It will, however, be really, really supportive and yet gentle (you’re told to eschew underwires when pregnant). You may even want to sleep in one (even those who have never really been troubled by any kind of bosom can find themselves troubled in this area. One of my friends said the first inkling that she might be pregnant came when she woke up thinking how much it hurt to sleep on her front). The basic version is quite possibly the least sexy item of bed attire ever, but it will render sleeping more comfortable. And for that you will love it. Do try and get one you can use after the birth for nursing purposes. Jojo Maman Bebe and Seraphine are great go-to brands for this.
One of my top pregnancy dressing tips came from Alex, who told me to get myself to a good lingerie department (try Selfridges, John Lewis, Fenwicks, House of Fraser for a variety of brands – or Marks and Spencer), get measured and buy a really nice maternity bra (which will also work for nursing). Elle Macpherson has pretty much corned the market in gorgeous maternity underwear, in my humble opinion.
4. If you’re a dress type, a couple of great dresses will see you through.
You don’t have to buy a maternity dress per se. One of the girls I worked with at Easy Living, who has always rocked a great line in vintage chic, sourced a couple of 70’s dresses from etsy (and very chic she looked, too). I like the look of this Zara number…
If I was going to buy a maternity dress, then, obviously, it would involve stripes. If you can’t hide it, flaunt it. (Do also check out Isabella Oliver for ultra flattering (unless you are short, like me) maternity black pencil skirts, which would go with everything.) This one from Isabella Oliver is so great it almost makes me want to be pregnant again. (Almost.)

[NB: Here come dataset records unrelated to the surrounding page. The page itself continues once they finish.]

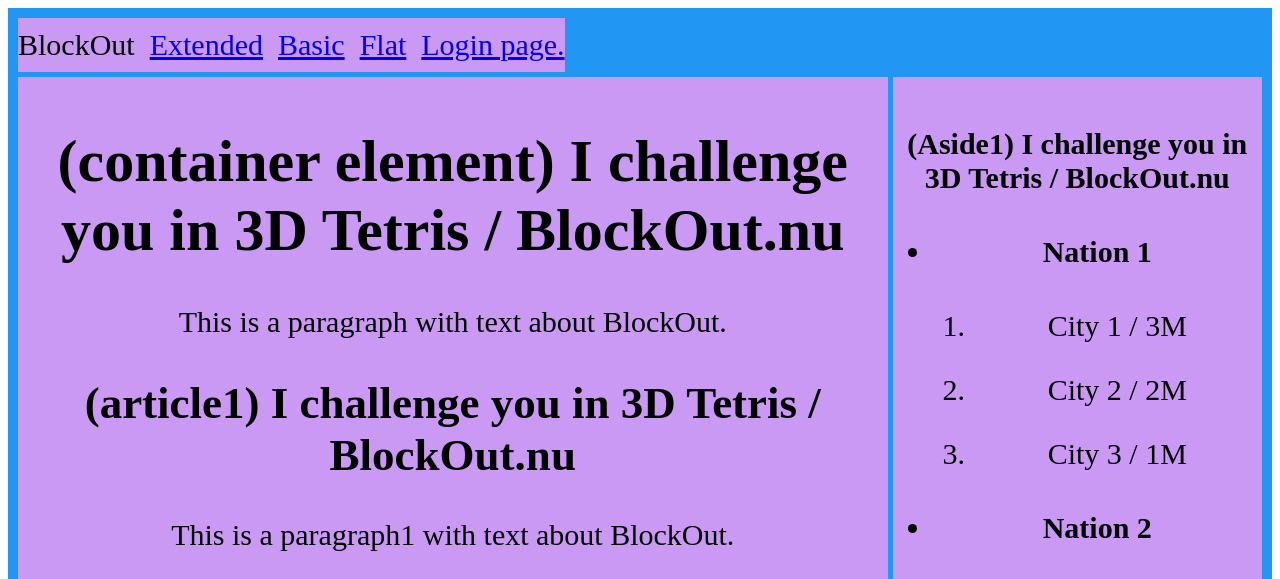
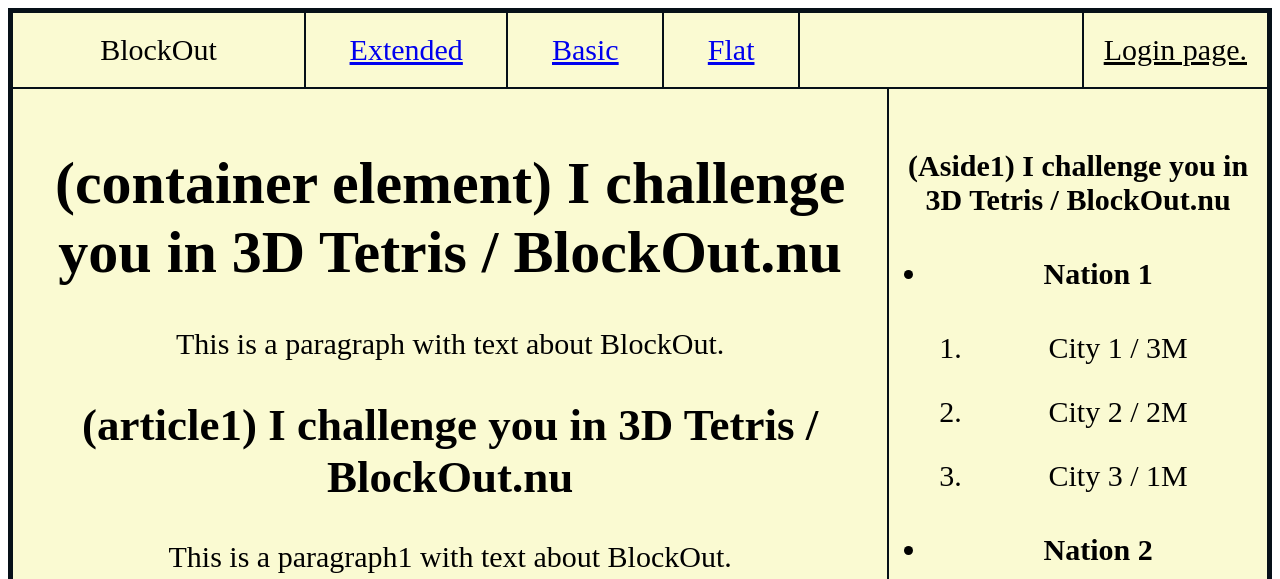
Before and after one commit to jlivingstonsg/WebbMapp, a plain HTML site: page index.html in a window 1280 px wide. Shown: the top 579 px of the page. Drawn offline with Linux system fonts and the light colour scheme.

Commit message:
better now
Signed-off-by: jlivingstonsg <magnus.ivarsson@gmail.com>

```diff
--- a/index.html
+++ b/index.html
@@ -10,22 +10,18 @@
                  -->
     <html lang="en">
         <div class="grid-container1">
-
                 <head  class="item1">
                     <meta charset="utf-8"/>
                     <title>3D Tetris / BlockOut.nu </title>
                     <link rel="stylesheet" href="style.css">
-                    <div class="grid-container2">
-                        <div  class="item11">BlockOut</div>
+                        <div class="item11">BlockOut</div>
                         <div class="item12"> <a href="https://blockout.nu/" target="_blank" >Extended</a> </div>
                         <div class="item13"> <a href="https://blockout.nu/" target="_blank" >Basic</a>  </div>
                         <div class="item14"> <a href="https://blockout.nu/" target="_blank" >Flat</a>  </div>
+                        <div class="item141">   </div>
                         <a   class="item15" href="LoginPage.html" target="_blank" >Login page.</a>
-                    </div>
                 </head>
-
-
-    <body>
+                <body>
                 <!--
                 A container element for the main content of the page that is containing the following
                         o Headline element.
--- a/style.css
+++ b/style.css
@@ -1,5 +1,14 @@
-footer {text-align: center;}
-.item1 { grid-area: header; }
+/* a class item15 text color white, text-align right size 20 padding 20 with green background.*/
+.item15 {color: black; text-align: center; font-size: 30px; padding: 20px; background-color: lightgoldenrodyellow;}
+footer {text-align: center; color: white;}
+/* ----------------------------------------------------------- */
+
+.item11 { grid-area: Sitename; }
+.item12 { grid-area: Menuitem1; }
+.item13 { grid-area: Menuitem2; }
+.item14 { grid-area: Menuitem3; }
+.item141 { grid-area: Menuitem4; }
+.item15 { grid-area: Login; }
 .item2 { grid-area: menu; }
 .item3 { grid-area: right; }
 .item4 { grid-area: footer; }
@@ -7,40 +16,17 @@ footer {text-align: center;}
 .grid-container1 {
   display: grid;
   grid-template-areas:
-    'header header header header header header'
-    'menu menu menu menu right right'
-    'footer footer footer footer footer footer';
-  grid-gap: 5px;
-  background-color: #2196F3;
-  padding: 10px;
+    'Sitename Sitename Menuitem1 Menuitem2 Menuitem3 Menuitem4 Menuitem4 Menuitem4 Login'
+    'menu     menu     menu      menu      menu      menu      right     right     right'
+    'footer   footer   footer    footer    footer    footer    footer    footer    footer';
+  grid-gap: 2px;
+  background-color: #061018;
+  padding: 5px;
 }
 
-.grid-container1 > div {
-  background-color: #C999F3;
+.grid-container1 > div  {
+  background-color: lightgoldenrodyellow ;
   text-align: center;
-  padding: 10px 0;
+  padding: 20px 0;
   font-size: 30px;
-}
-/* ----------------------------------------------------------- */
-.item11 { grid-area: Sitename; }
-.item12 { grid-area: Menuitem1; }
-.item13 { grid-area: Menuitem2; }
-.item14 { grid-area: Menuitem3; }
-.item15 { grid-area: Login; }
-
-.grid-container2 {
-  display: grid;
-  text-align: center;
-  grid-template-areas:
-    'Sitename Menuitem1 Menuitem2 Menuitem3 Login';
-  grid-gap: 15px;
-  background-color: #2196F3;
-  padding: 10px;
-}
-
-.grid-container2 > h3 div a {
-  background-color: #C999F3;
-  text-align: center;
-  padding: 10px 0;
-  font-size: 30px;
-}
+}  /* ----------------------------------------------------------- */
```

You may have a pregnancy-dressing SOS moment e.g. ‘OMG I have to get dressed up and I thought this pre-preggers dress would fit but it doesn’t and I have NO TIME to shop before the weekend. And I don’t want to spend zillions on a dress I will only wear twice, I want to buy CUTE BABY CLOTHES’. Cue meltdown. In which case, ASOS maternity is a one-stop saviour shop.
5. Do allow yourself a pretty top
It will cheer you up on frumpy bump days. Just layer over a long vest. Any of these would work a treat. I’m afraid none of these could be called budget options.
I must mention Tucker blouses. The prints are beautiful and the shape lends itself perfectly to bump-chic. The very stylish girl I jobshare with wore her Tucker blouses over a long vest when preggers – and very nice she looked, too.
6. Channel Miranda and think open jacket…
….coat, long-line cardigan, whatever. Head to Zara, Uniqlo, Cos and Hush – or try The White Company for long-line, fine knit cardigans if, like Alex, you have an addiction to such items. In fact, ‘channel Miranda’ might not be the worst bump-dressing mantra to adopt altogether.
Images: Topshop, Donna Ida, Trilogy, House of Fraser, Jojo Maman Bebe, Asos, net-a-porter, whistles, Isabella Oliver